But the question of whether it is still ok to fly has to be approached from the broader perspective of our modern way of life. Like so many activities, flying is part and parcel of a global economic system that encourages and promotes lifestyles that adversely affect the basis of existence on our planet in the long run. At the same time, this economic system creates wealth. So despite our best intentions and attitudes, we continue to make unsustainable decisions because our daily lives are oriented towards short-term needs. The global interdependencies of production and investment are also complex and not always easy for the individual to understand. That is a barrier to sustainable behaviour. For change to happen, sustainable choices need to become the norm: easy to implement, inexpensive and accessible. That’s often not the case today.

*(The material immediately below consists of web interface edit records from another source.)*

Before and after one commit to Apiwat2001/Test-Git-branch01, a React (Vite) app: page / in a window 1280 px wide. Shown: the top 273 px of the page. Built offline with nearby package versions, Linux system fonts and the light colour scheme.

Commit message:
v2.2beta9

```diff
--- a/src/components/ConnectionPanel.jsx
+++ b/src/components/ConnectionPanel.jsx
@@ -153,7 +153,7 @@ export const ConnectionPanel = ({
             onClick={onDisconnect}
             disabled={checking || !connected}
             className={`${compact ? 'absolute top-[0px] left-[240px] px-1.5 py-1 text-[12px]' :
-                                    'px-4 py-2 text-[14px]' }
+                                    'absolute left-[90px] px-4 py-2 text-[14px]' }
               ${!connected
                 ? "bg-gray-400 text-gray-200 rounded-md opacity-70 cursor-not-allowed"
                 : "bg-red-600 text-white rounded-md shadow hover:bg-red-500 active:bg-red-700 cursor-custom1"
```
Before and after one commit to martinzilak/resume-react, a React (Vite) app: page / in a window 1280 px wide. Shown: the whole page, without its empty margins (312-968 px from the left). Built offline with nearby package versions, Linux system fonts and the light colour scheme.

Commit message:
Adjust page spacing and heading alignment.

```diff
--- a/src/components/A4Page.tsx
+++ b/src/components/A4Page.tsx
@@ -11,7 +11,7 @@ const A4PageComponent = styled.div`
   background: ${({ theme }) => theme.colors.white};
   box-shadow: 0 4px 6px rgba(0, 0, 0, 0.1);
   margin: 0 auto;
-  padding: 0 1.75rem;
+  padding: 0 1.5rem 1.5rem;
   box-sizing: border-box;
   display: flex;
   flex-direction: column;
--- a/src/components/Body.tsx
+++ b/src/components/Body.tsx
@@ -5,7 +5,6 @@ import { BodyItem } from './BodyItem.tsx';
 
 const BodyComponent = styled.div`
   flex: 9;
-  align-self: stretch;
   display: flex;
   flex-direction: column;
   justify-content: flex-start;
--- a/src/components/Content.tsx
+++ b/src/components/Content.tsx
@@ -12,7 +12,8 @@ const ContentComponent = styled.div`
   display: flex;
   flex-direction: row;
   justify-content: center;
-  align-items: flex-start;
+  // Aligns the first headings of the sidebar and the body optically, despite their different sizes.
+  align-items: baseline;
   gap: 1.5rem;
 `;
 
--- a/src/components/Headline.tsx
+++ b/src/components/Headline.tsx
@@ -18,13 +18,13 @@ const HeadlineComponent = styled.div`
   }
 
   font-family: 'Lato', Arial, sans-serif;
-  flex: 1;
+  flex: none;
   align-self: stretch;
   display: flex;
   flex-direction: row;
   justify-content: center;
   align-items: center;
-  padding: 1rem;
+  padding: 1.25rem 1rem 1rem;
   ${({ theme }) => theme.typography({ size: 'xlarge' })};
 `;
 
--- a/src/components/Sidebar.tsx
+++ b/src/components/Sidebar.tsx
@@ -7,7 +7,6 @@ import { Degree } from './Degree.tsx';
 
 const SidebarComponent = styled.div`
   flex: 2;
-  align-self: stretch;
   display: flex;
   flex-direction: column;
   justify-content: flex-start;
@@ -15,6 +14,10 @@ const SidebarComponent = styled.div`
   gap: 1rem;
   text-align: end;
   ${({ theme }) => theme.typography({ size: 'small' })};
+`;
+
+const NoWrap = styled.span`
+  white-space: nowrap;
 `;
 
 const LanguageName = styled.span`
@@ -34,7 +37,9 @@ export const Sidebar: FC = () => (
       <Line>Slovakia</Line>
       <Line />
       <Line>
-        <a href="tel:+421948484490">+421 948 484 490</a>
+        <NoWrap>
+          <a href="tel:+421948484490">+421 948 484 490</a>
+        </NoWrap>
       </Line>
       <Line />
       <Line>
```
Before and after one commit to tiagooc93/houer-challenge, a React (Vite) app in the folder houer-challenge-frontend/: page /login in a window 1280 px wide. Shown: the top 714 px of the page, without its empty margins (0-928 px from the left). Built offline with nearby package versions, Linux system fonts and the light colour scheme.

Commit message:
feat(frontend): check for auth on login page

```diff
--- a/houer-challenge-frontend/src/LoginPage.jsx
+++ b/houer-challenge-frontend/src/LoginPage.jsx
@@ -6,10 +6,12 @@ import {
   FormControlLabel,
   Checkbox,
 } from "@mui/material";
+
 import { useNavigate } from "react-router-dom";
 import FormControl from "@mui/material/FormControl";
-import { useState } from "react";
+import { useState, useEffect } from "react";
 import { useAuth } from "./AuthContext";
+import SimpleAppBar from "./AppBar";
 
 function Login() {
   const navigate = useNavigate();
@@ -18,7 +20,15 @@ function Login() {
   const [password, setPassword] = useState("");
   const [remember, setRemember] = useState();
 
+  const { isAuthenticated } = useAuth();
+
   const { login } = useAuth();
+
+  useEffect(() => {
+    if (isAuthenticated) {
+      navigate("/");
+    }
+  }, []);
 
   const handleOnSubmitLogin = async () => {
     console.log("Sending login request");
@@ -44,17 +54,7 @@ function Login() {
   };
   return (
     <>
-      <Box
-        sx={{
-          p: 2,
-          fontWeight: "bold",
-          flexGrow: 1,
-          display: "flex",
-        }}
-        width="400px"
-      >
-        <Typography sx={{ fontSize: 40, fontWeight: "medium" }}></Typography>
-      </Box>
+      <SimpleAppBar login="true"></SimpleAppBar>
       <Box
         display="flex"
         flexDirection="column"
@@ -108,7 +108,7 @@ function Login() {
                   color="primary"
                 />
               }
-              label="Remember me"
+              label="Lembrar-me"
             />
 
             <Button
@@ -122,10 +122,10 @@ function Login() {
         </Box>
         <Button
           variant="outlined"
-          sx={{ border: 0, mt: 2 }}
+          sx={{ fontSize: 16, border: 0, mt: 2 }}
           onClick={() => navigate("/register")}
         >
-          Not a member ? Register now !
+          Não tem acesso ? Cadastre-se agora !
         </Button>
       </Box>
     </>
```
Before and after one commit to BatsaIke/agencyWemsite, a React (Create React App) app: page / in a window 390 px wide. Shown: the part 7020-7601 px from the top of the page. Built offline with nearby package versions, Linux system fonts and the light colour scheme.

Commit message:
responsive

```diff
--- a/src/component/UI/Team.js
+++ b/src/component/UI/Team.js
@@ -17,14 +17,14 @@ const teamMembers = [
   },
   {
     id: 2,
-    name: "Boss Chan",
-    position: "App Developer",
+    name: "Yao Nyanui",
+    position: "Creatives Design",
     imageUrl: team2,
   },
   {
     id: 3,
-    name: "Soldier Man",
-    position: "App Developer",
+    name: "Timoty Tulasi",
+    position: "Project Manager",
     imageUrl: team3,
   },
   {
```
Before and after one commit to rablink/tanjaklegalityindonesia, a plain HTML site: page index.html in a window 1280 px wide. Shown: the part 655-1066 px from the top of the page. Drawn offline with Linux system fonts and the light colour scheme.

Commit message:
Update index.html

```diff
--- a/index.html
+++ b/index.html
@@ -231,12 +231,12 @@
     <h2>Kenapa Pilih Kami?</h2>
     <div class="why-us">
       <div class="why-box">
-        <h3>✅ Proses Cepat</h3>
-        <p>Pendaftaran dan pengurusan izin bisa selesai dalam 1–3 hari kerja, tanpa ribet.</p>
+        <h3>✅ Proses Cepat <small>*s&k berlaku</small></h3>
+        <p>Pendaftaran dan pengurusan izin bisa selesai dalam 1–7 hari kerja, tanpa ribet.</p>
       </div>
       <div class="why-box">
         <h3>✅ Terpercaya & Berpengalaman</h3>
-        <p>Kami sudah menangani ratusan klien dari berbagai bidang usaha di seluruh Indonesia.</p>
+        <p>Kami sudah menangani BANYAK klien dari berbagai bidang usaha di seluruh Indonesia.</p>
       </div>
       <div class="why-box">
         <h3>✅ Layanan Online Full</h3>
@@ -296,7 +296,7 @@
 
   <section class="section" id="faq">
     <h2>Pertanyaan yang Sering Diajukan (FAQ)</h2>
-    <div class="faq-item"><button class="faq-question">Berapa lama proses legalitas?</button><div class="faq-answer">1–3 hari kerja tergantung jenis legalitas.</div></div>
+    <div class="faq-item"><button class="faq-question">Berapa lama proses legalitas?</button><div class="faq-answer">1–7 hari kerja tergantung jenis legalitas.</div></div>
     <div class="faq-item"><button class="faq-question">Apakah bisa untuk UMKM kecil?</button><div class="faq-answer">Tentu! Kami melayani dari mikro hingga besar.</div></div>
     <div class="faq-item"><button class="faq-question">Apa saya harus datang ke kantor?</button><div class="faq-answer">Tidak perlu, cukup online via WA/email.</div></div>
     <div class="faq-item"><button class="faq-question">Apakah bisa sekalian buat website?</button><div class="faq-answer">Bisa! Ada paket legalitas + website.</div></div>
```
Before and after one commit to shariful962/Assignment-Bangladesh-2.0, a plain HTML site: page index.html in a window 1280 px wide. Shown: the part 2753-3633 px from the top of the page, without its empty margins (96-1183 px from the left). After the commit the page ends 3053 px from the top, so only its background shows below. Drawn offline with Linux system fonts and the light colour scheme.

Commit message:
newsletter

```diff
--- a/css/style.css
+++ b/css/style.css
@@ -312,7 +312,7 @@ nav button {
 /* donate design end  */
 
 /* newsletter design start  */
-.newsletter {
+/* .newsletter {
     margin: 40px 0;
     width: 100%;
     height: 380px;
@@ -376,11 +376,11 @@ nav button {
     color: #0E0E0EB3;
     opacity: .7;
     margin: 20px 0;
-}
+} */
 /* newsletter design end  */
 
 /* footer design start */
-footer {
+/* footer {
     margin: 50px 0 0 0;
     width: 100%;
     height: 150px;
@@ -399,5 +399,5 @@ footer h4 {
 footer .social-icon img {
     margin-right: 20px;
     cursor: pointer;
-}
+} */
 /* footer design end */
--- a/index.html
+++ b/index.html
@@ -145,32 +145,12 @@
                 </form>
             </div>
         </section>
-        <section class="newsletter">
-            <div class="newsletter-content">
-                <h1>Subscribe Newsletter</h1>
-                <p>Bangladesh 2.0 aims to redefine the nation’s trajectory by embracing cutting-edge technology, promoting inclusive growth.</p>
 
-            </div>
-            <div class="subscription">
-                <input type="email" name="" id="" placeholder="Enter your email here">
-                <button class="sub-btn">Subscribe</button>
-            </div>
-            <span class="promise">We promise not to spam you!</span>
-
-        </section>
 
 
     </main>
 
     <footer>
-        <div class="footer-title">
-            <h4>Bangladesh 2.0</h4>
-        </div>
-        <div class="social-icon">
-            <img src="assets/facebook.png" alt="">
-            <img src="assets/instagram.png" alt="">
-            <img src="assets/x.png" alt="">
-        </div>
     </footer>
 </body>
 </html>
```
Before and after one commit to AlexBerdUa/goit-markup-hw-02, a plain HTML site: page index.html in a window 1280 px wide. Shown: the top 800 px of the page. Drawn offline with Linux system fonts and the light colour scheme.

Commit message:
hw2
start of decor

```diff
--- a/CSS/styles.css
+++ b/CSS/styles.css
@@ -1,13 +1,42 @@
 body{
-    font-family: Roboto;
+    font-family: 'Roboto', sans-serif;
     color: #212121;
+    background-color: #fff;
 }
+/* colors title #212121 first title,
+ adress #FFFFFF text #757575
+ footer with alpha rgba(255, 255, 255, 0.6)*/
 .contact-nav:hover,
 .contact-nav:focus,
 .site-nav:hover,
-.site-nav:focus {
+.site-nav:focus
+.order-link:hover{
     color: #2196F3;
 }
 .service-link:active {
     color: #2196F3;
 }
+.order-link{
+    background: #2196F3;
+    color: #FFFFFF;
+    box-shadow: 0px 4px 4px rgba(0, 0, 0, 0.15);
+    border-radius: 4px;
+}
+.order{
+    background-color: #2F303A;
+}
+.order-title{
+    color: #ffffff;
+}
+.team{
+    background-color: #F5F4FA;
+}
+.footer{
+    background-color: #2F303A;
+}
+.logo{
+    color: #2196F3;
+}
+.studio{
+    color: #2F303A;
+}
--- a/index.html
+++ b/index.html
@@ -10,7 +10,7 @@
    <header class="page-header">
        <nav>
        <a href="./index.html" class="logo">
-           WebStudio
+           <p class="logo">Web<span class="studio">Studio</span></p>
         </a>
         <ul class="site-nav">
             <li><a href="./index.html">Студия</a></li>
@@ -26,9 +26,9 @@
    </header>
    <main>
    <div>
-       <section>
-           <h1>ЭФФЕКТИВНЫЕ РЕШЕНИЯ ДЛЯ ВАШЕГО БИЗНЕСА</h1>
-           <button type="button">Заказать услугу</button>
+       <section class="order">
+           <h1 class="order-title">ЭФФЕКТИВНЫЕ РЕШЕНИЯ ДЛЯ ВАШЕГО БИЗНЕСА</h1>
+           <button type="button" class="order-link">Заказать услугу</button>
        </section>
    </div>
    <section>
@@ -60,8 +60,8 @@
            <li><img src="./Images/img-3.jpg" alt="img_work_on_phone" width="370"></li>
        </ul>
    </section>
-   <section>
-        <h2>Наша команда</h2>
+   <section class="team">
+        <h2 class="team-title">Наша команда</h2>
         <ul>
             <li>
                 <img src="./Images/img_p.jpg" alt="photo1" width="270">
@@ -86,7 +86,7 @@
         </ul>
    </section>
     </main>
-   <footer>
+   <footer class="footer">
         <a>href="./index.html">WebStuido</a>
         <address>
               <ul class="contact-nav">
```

For this reason, we need a global transformation of our business practices towards the preservation of the common good and the implementation of sustainable alternatives, which should be more lucrative than environmental destruction and social exploitation. In its current report, the Club of Rome describes some promising approaches to such a transformation.
A societal transition to sustainable lifestyles may seem somewhat fanciful given current conditions. But it could work: Since many global problems are caused by human actions, our actions can also contribute to solving those problems.
Each individual on this planet is, in their private and professional capacities, a decision-maker. That means that decisions consistent with a sustainable way of life are possible at all levels – in politics, in business, in our locality, and in our own homes. Societal dialogue, role models, and a sound education play an important role not only in raising awareness of problems, but also in finding attractive solutions and implementing them together.
To sum up, there is no simple answer to the question of whether it is still OK for us to fly. Global mobility is increasingly integral to our way of life, and we live in a world where cooperation and communications across borders are essential. But bearing in mind the ecological effects of our travels, we should consider whether each individual flight is strictly necessary and explore more sustainable alternatives. The same is true for other consumer choices, be they in relation to food, clothing, or consumer electronics. The list is long. Change depends on two things: the decisions of individuals and circumstances conducive to their implementation.
Header image: istock/06photo